**Exercise details:** A word-for-word repetition of all the entries is needed.
=== Extracted information ===
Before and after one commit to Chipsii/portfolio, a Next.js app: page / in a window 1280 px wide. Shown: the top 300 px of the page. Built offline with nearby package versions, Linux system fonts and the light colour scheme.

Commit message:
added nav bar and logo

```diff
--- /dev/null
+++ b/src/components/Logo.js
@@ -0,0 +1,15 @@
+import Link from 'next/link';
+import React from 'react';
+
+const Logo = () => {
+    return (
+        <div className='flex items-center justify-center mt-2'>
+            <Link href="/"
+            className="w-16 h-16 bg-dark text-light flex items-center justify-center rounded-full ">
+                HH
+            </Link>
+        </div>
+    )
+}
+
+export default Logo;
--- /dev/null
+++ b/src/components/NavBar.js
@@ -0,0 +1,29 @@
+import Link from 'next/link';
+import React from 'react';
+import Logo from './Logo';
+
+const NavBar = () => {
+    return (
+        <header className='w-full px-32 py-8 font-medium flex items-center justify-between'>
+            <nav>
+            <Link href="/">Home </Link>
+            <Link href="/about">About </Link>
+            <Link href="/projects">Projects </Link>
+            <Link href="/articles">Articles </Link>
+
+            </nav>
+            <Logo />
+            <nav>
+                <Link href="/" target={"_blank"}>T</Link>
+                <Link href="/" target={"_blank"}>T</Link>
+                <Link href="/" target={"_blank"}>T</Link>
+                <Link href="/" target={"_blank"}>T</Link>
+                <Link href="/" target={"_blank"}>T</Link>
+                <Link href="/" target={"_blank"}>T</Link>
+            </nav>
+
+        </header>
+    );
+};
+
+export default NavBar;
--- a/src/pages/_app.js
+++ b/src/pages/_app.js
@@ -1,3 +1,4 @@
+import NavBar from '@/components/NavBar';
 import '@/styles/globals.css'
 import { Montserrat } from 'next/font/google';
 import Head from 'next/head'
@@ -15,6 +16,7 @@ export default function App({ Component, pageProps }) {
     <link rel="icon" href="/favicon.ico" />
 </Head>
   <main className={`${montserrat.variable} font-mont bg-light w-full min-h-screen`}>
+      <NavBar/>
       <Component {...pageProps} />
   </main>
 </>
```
===
**Result for this task:**
Before and after one commit to Chipsii/portfolio, a Next.js app: page / in a window 1280 px wide. Shown: the top 300 px of the page. Built offline with nearby package versions, Linux system fonts and the light colour scheme.

Commit message:
added nav bar and logo

```diff
--- /dev/null
+++ b/src/components/Logo.js
@@ -0,0 +1,15 @@
+import Link from 'next/link';
+import React from 'react';
+
+const Logo = () => {
+    return (
+        <div className='flex items-center justify-center mt-2'>
+            <Link href="/"
+            className="w-16 h-16 bg-dark text-light flex items-center justify-center rounded-full ">
+                HH
+            </Link>
+        </div>
+    )
+}
+
+export default Logo;
--- /dev/null
+++ b/src/components/NavBar.js
@@ -0,0 +1,29 @@
+import Link from 'next/link';
+import React from 'react';
+import Logo from './Logo';
+
+const NavBar = () => {
+    return (
+        <header className='w-full px-32 py-8 font-medium flex items-center justify-between'>
+            <nav>
+            <Link href="/">Home </Link>
+            <Link href="/about">About </Link>
+            <Link href="/projects">Projects </Link>
+            <Link href="/articles">Articles </Link>
+
+            </nav>
+            <Logo />
+            <nav>
+                <Link href="/" target={"_blank"}>T</Link>
+                <Link href="/" target={"_blank"}>T</Link>
+                <Link href="/" target={"_blank"}>T</Link>
+                <Link href="/" target={"_blank"}>T</Link>
+                <Link href="/" target={"_blank"}>T</Link>
+                <Link href="/" target={"_blank"}>T</Link>
+            </nav>
+
+        </header>
+    );
+};
+
+export default NavBar;
--- a/src/pages/_app.js
+++ b/src/pages/_app.js
@@ -1,3 +1,4 @@
+import NavBar from '@/components/NavBar';
 import '@/styles/globals.css'
 import { Montserrat } from 'next/font/google';
 import Head from 'next/head'
@@ -15,6 +16,7 @@ export default function App({ Component, pageProps }) {
     <link rel="icon" href="/favicon.ico" />
 </Head>
   <main className={`${montserrat.variable} font-mont bg-light w-full min-h-screen`}>
+      <NavBar/>
       <Component {...pageProps} />
   </main>
 </>
```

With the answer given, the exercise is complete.